Elderly people are often affected by chronic pain conditions that severely impact their quality of life and overall well-being. Musculoskeletal pain in the elderly can be the result of a diverse set of conditions including osteoarthritis, rheumatoid arthritis or spinal trouble.
Results from the North Staffordshire Osteoarthritis Project, published online in Rheumatology journal show that the more musculoskeletal pain sites older persons have, the lower is their health-related quality of life (HRQOL). The study investigated whether in older adults, the number of pain sites (NPS) was independently associated with poorer mental and physical HRQOL and whether the association was moderated by age.
Questionnaires were mailed to adults older than 50 years in North Staffordshire, United Kingdom. Participants were asked to answer questions on mental and physical health. The questionnaire included the 12-item Short Form Health Survey, a blank body pain manikin, socio-demographic, health behavior and morbidity questions. The researchers used the mental component summary scales (MCS) and physical component summary scales (PCS) of the Medical Outcomes Study 12-item Short Form Health Survey (SF-12) to measure mental HRQOL and physical HRQOL.
Participants also shaded sites of pain that lasted more than a day in the past 4 weeks on the manikin, the life-size anatomical model used as a teaching aid. Complete pain data was provided by 12,408 of the 13,986 participants who completed a questionnaire. Of those:
- 8890 (71.6%) of respondents reported at least 1 pain site out of a possible 44
- 669 (5.4%) reported a single pain site, 8221 (66.3%) reported pain at 2 or more sites
- 6408 (51.6%) said they had pain at 4 or more sites
The median NPS reported was 4. General linear models showed that an increasing NPS was significantly associated with poorer MCS and PCS.
Researchers concluded that NPS represents not only a useful gauge of how much pain a person has but also the potential for interventions in improving and maintaining the quality of life.
Comprehensive pain assessment includes a review of medical history, physical exam, musculoskeletal MRI and other laboratory and diagnostic tests in order to understand the sequence of events contributing to the condition.

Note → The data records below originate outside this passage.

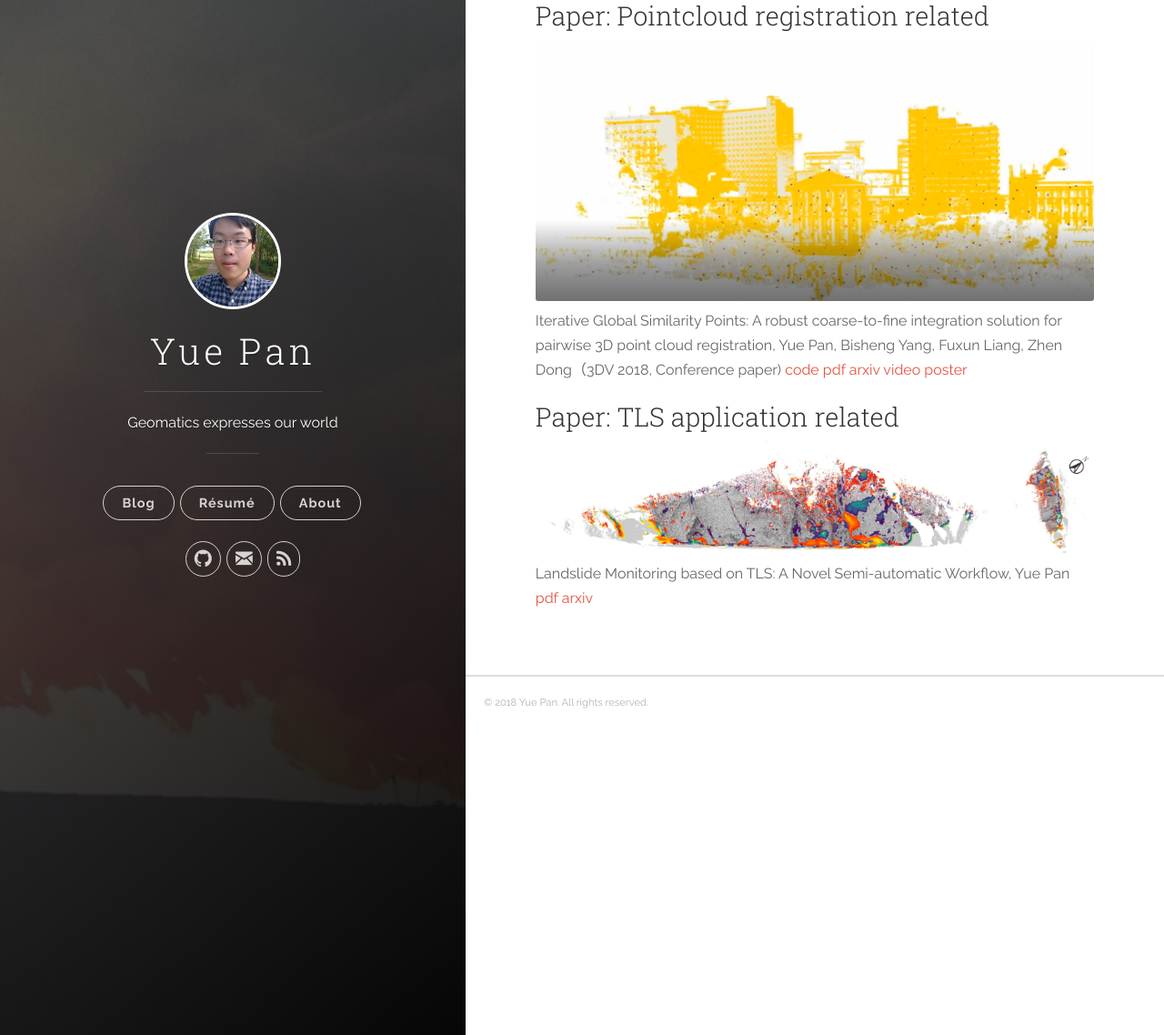
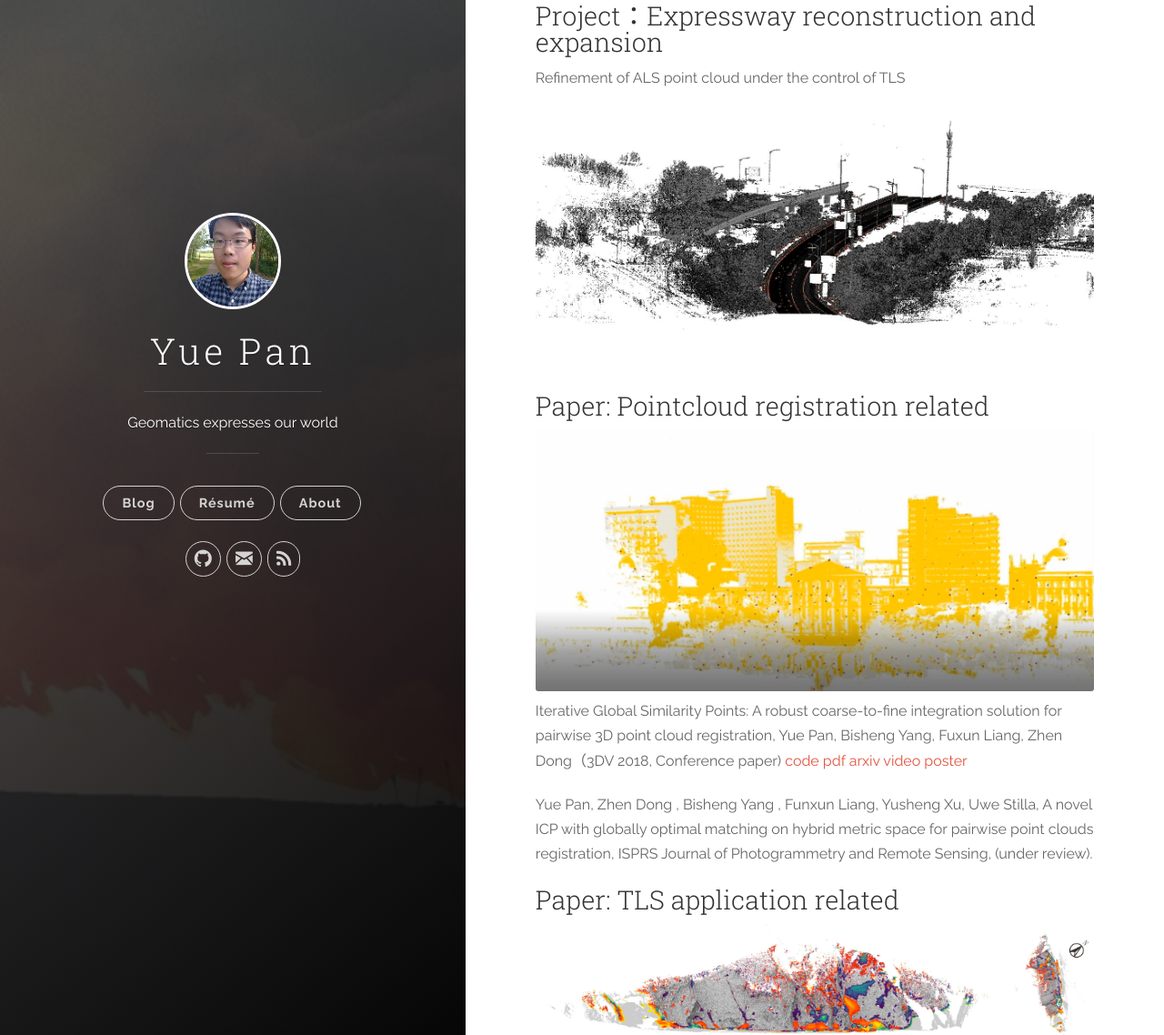
Before and after one commit to YuePanEdward/YuePanEdward.github.io, a Jekyll site: the page built from _posts/2018-09-01-about.md, in a window 1280 px wide and 1400 px high, scrolled down 2842 px. Shown: the part 262-1400 px from the top of the window at 91% size. Built offline with Jekyll 4.4.1, drawn with Linux system fonts in a browser that asks for light colours.

Commit message:
Update 2018-09-01-about.md

```diff
--- a/_posts/2018-09-01-about.md
+++ b/_posts/2018-09-01-about.md
@@ -90,10 +90,17 @@ Organic solar battery investigation at Shanghai Institute of Technical Physics o
 ![alt text]({{ site.baseurl }}/assets/o_MCE1.png)
 [code](https://github.com/YuePanEdward/Cartographer_ros-on-Jackal)  [video1](https://www.youtube.com/watch?v=wJPFnWXptLo)  [video2](https://www.youtube.com/watch?v=zGrvtwrzm64)  [poster]({{ site.baseurl }}/assets/poster_yue_pan.pdf)
 
+### Project：Expressway reconstruction and expansion
+Refinement of ALS point cloud under the control of TLS
+
+![alt text]({{ site.baseurl }}/assets/gaosu3.JPG)
+
 ### Paper: Pointcloud registration related
 ![alt text]({{ site.baseurl }}/assets/whureg.PNG)
 Iterative Global Similarity Points: A robust coarse-to-fine integration solution for pairwise 3D point cloud registration, Yue Pan, Bisheng Yang, Fuxun Liang, Zhen Dong（3DV 2018, Conference paper)  [code](https://github.com/YuePanEdward/IGSP)  [pdf]({{ site.baseurl }}/assets/3dv.pdf)  [arxiv](https://arxiv.org/abs/1808.03899)  [video](https://www.youtube.com/watch?v=DZr-8AceSqA) [poster]({{ site.baseurl }}/assets/3DVposter.pdf)
 
+Yue Pan, Zhen Dong , Bisheng Yang , Funxun Liang, Yusheng Xu, Uwe Stilla, A novel ICP with globally optimal matching on hybrid metric space for pairwise point clouds registration, ISPRS Journal of Photogrammetry and Remote Sensing, (under review).
+
 ### Paper: TLS application related
 ![alt text]({{ site.baseurl }}/assets/tlslandslide.jpg)
 Landslide Monitoring based on TLS: A Novel Semi-automatic Workflow, Yue Pan [pdf]({{ site.baseurl }}/assets/1809.03305.pdf) [arxiv](https://arxiv.org/abs/1809.03305)
```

Adequate pain management programs can improve the quality of life and preserve the ability to carry out the activities of daily living. It can also keep the elderly healthier by allowing them to stay active and enjoy a normal social life.